Hypertension in low-income and middle-income countries (LMICs) is largely undiagnosed and uncontrolled, representing an untapped opportunity for public health improvement. Implementation of hypertension control strategies in low-resource settings depends in large part on cost considerations. However, evidence on the cost-effectiveness of hypertension interventions in LMICs is varied across geographical, clinical and evaluation contexts. We conducted a comprehensive search for published economic evaluations of hypertension treatment programmes in LMICs. The search identified 71 articles assessing a wide range of hypertension intervention designs and cost components, of which 42 studies across 15 countries reported estimates of cost-effectiveness. Although comparability of results was limited due to heterogeneity in the interventions assessed, populations studied, costs and study quality score, most interventions that reported cost per averted disability-adjusted life-year (DALY) were cost-effective, with costs per averted DALY not exceeding national income thresholds.

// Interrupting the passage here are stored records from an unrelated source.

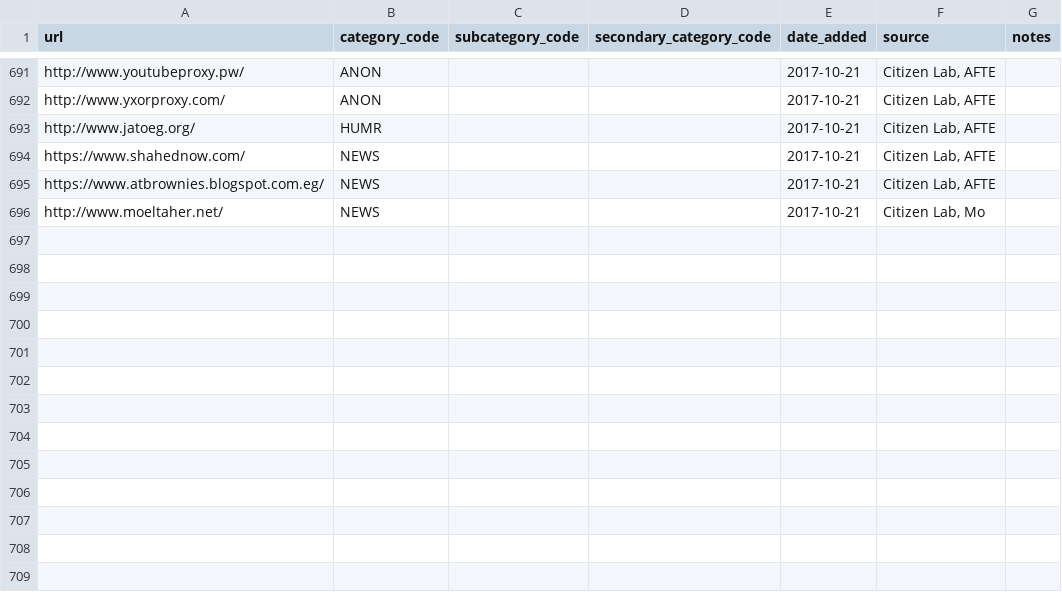
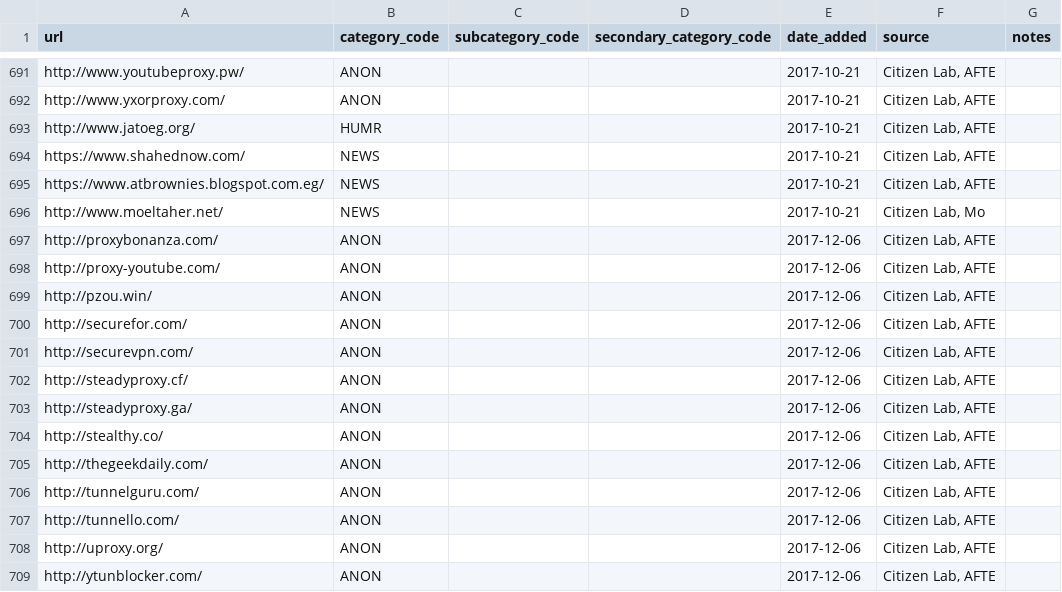
Before and after one commit to berkmancenter/url-lists, a CSV file: lists/eg.csv, drawn as a sheet; only a part is shown, gaps mark what is left out; the diff names each change by its address in the sheet, - before the commit and + after, or states it on an @@ line.

Commit message:
automatically update lists

```diff
--- a/lists/eg.csv
+++ b/lists/eg.csv
+row 697: http://proxybonanza.com/ | ANON |  |  | 2017-12-06 | Citizen Lab, AFTE
+row 698: http://proxy-youtube.com/ | ANON |  |  | 2017-12-06 | Citizen Lab, AFTE
+row 699: http://pzou.win/ | ANON |  |  | 2017-12-06 | Citizen Lab, AFTE
+row 700: http://securefor.com/ | ANON |  |  | 2017-12-06 | Citizen Lab, AFTE
+row 701: http://securevpn.com/ | ANON |  |  | 2017-12-06 | Citizen Lab, AFTE
+row 702: http://steadyproxy.cf/ | ANON |  |  | 2017-12-06 | Citizen Lab, AFTE
+row 703: http://steadyproxy.ga/ | ANON |  |  | 2017-12-06 | Citizen Lab, AFTE
+row 704: http://stealthy.co/ | ANON |  |  | 2017-12-06 | Citizen Lab, AFTE
+row 705: http://thegeekdaily.com/ | ANON |  |  | 2017-12-06 | Citizen Lab, AFTE
+row 706: http://tunnelguru.com/ | ANON |  |  | 2017-12-06 | Citizen Lab, AFTE
+row 707: http://tunnello.com/ | ANON |  |  | 2017-12-06 | Citizen Lab, AFTE
+row 708: http://uproxy.org/ | ANON |  |  | 2017-12-06 | Citizen Lab, AFTE
+row 709: http://ytunblocker.com/ | ANON |  |  | 2017-12-06 | Citizen Lab, AFTE
```
Also changed, not shown: lists/by.csv.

Programme elements that may reduce cost-effectiveness included screening for hypertension at younger ages, addressing prehypertension, or treating patients at lower cardiovascular disease risk. Cost-effectiveness analysis could provide the evidence base to guide the initiation and development of hypertension programmes.
- health economics

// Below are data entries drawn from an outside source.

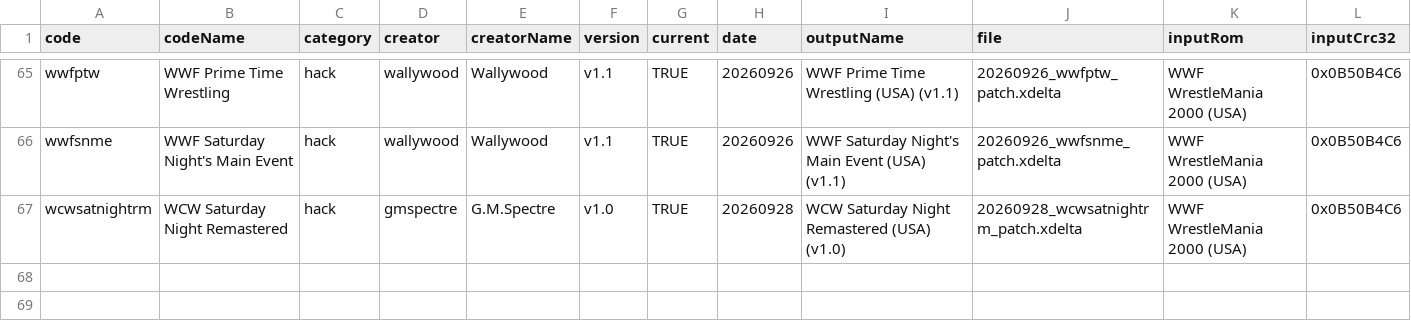
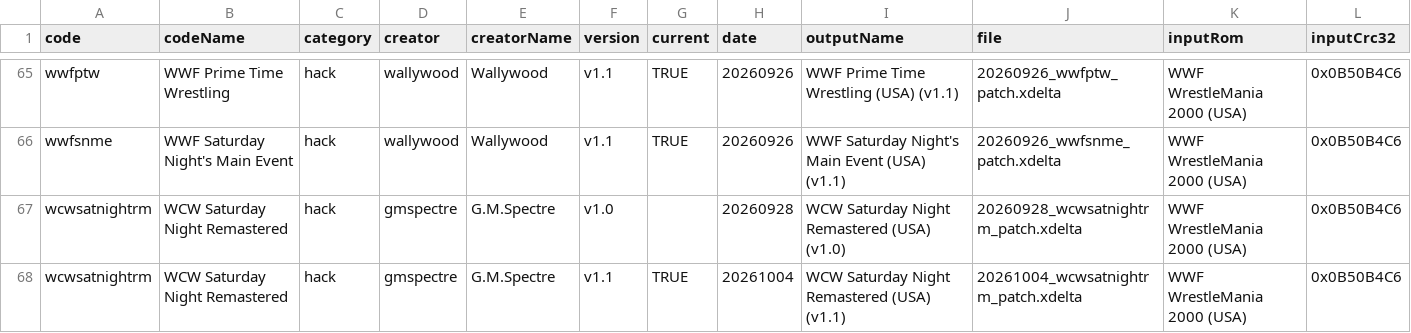
Before and after one commit to CxDrive/patcher-aki-guide, a CSV file: assets/js/akipatchdb.csv, drawn as a sheet; only a part is shown, gaps mark what is left out; rows hold the shown columns only; the diff names each change by its address in the sheet, - before the commit and + after, or states it on an @@ line.

Commit message:
Adding WCW Saturday Night Remastered v1.1.

```diff
--- a/assets/js/akipatchdb.csv
+++ b/assets/js/akipatchdb.csv
-G67 (current): TRUE
+G67 (current): (empty)
+row 68: wcwsatnightrm | WCW Saturday Night Remastered | hack | gmspectre | G.M.Spectre | v1.1 | TRUE | 20261004 | WCW Saturday Night Remastered (USA) (v1.1) | 20261004_wcwsatnightrm_patch.xdelta | WWF WrestleMania 2000 (USA) | 0x0B50B4C6
```
Also changed, not shown: 2 other files.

ASJC Scopus subject areas
- Health Policy
- Public Health, Environmental and Occupational Health